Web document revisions
:::
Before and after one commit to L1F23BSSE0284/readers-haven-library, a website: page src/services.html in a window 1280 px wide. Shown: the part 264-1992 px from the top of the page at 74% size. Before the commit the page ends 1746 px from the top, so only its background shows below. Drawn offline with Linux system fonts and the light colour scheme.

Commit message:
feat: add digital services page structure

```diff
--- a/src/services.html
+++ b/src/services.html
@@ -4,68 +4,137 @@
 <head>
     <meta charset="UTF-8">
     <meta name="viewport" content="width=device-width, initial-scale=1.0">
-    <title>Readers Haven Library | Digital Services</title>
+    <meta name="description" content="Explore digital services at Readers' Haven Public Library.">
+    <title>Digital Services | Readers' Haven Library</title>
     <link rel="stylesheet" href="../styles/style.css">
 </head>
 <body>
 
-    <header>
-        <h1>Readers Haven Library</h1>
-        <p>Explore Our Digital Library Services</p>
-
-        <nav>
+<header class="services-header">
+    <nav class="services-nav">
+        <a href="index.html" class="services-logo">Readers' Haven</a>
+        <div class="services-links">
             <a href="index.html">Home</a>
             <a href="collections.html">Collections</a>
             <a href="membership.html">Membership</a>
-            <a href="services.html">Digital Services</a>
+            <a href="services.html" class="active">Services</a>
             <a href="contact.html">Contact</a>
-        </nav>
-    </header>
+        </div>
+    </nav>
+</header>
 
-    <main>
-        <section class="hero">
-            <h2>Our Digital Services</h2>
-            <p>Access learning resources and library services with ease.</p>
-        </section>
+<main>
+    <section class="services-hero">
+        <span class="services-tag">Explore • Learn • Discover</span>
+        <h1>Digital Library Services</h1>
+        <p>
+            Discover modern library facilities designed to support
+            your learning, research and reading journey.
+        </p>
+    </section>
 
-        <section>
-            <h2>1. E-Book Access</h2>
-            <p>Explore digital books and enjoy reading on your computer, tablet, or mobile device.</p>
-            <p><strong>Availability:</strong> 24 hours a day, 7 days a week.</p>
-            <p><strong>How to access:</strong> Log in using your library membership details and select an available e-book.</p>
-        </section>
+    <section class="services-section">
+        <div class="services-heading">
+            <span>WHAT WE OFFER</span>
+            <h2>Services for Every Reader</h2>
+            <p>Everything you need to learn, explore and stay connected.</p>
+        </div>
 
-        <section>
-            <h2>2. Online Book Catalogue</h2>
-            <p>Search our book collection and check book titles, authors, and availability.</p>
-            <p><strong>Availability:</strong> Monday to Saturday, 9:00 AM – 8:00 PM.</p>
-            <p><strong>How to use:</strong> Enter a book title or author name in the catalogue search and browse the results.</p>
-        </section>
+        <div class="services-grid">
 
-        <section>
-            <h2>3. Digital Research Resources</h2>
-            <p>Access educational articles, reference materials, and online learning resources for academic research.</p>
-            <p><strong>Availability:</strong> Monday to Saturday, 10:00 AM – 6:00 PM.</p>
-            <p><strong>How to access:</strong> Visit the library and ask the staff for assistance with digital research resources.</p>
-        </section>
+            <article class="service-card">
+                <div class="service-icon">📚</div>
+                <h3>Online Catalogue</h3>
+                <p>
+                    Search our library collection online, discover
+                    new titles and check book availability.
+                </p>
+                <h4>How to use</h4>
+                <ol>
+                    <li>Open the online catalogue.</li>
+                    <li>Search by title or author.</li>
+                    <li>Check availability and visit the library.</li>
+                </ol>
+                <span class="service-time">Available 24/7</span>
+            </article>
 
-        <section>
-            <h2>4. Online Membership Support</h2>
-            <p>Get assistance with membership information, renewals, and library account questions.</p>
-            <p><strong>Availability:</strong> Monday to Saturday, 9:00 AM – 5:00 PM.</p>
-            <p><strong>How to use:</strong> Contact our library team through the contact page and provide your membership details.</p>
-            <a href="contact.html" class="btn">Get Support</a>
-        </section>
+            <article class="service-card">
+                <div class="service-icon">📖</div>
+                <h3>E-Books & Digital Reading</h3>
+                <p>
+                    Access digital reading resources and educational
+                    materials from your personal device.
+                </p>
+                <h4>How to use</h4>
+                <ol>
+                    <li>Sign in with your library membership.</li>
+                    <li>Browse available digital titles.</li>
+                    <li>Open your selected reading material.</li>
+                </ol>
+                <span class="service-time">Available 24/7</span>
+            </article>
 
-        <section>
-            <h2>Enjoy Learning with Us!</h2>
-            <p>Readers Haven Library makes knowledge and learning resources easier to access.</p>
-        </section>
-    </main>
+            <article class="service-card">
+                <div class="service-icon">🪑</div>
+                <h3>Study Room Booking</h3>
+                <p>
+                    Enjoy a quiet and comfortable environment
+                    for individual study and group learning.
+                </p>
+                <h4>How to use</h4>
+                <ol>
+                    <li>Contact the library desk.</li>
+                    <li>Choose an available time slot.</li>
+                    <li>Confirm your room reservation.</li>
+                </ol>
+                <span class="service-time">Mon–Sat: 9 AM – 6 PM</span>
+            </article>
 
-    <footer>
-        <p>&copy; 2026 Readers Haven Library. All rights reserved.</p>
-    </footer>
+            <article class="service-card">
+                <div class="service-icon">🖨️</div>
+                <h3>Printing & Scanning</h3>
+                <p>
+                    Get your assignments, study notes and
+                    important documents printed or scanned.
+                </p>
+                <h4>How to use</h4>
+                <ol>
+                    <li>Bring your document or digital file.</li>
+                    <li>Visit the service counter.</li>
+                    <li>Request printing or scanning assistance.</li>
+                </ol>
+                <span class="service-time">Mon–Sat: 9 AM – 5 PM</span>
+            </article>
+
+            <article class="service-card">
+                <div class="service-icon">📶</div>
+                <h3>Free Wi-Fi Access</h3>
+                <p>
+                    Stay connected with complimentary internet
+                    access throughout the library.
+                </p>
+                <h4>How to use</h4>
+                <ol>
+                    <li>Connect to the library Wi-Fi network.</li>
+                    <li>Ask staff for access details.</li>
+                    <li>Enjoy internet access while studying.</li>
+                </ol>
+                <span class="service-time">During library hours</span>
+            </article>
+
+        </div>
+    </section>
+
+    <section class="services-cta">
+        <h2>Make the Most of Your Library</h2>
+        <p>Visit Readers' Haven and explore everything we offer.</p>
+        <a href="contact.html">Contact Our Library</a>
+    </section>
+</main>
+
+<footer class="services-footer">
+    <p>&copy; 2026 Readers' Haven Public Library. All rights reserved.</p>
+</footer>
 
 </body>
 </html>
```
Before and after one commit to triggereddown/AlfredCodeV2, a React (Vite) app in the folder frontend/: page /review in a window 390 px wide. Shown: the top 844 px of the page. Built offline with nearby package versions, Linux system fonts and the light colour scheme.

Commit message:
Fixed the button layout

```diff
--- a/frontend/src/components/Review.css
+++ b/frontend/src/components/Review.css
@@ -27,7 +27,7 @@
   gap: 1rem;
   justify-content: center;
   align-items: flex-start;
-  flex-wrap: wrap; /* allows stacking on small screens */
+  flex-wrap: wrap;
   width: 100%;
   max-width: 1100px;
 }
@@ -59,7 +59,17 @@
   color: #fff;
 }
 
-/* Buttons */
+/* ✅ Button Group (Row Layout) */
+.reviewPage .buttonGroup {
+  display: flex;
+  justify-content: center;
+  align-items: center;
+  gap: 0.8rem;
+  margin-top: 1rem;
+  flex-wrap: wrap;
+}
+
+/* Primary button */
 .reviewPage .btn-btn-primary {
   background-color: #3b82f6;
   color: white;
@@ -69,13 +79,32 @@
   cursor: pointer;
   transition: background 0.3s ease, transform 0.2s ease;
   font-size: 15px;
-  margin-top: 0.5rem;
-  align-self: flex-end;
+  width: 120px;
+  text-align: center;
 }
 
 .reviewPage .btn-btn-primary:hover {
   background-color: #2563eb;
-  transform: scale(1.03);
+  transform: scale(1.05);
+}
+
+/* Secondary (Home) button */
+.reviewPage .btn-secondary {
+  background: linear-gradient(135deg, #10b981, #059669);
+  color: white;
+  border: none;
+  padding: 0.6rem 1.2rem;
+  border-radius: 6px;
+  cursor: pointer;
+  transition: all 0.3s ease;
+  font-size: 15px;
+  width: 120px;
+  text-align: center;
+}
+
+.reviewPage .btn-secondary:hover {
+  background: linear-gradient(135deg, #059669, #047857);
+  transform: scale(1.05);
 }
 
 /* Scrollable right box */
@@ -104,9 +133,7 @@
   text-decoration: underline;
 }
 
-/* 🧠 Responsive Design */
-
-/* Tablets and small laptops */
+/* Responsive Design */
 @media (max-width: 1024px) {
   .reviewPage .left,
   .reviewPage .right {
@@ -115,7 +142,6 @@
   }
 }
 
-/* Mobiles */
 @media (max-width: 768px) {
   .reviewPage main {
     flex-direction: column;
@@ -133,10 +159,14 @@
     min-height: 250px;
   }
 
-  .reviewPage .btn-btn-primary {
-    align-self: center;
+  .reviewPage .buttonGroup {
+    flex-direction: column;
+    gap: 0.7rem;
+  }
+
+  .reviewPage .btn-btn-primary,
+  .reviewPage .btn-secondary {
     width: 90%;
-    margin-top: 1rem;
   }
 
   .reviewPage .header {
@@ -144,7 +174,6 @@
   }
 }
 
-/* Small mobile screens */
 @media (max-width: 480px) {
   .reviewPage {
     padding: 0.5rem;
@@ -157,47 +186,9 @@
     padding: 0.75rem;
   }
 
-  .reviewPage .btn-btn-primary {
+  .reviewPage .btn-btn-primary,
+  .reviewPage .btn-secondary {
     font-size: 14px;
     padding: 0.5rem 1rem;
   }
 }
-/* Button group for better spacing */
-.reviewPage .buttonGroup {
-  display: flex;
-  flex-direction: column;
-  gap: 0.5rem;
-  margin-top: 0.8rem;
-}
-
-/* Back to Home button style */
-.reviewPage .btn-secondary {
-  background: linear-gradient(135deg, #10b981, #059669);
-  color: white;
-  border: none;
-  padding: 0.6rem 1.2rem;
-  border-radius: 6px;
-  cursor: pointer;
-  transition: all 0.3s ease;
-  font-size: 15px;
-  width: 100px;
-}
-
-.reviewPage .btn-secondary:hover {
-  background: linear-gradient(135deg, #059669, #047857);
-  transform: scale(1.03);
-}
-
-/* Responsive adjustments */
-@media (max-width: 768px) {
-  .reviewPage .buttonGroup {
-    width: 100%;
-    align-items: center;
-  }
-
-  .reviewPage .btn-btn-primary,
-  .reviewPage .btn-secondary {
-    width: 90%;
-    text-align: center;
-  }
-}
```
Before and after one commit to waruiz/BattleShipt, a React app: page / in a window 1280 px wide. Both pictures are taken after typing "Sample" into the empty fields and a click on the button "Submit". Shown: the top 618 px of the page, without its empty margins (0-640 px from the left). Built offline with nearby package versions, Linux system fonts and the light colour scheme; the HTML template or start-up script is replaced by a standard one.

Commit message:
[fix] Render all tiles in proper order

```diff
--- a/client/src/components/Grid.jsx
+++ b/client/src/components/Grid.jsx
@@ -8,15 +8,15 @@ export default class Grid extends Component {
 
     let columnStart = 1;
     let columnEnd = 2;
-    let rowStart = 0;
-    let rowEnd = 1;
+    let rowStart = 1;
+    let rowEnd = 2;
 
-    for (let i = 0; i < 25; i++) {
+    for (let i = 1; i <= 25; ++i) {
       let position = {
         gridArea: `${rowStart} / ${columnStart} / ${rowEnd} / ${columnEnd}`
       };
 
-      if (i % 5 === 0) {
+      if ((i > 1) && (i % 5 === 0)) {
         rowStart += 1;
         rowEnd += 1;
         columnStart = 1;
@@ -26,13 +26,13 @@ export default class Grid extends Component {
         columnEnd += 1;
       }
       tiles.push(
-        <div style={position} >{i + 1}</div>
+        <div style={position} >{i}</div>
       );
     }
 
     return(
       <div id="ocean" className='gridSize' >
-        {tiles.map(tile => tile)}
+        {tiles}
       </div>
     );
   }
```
:::
Task to carry out: Show the lines of the records above that mention "color".

Written solution:
   color: #fff;
   background-color: #3b82f6;
   color: white;
   background-color: #2563eb;
+  color: white;
-  color: white;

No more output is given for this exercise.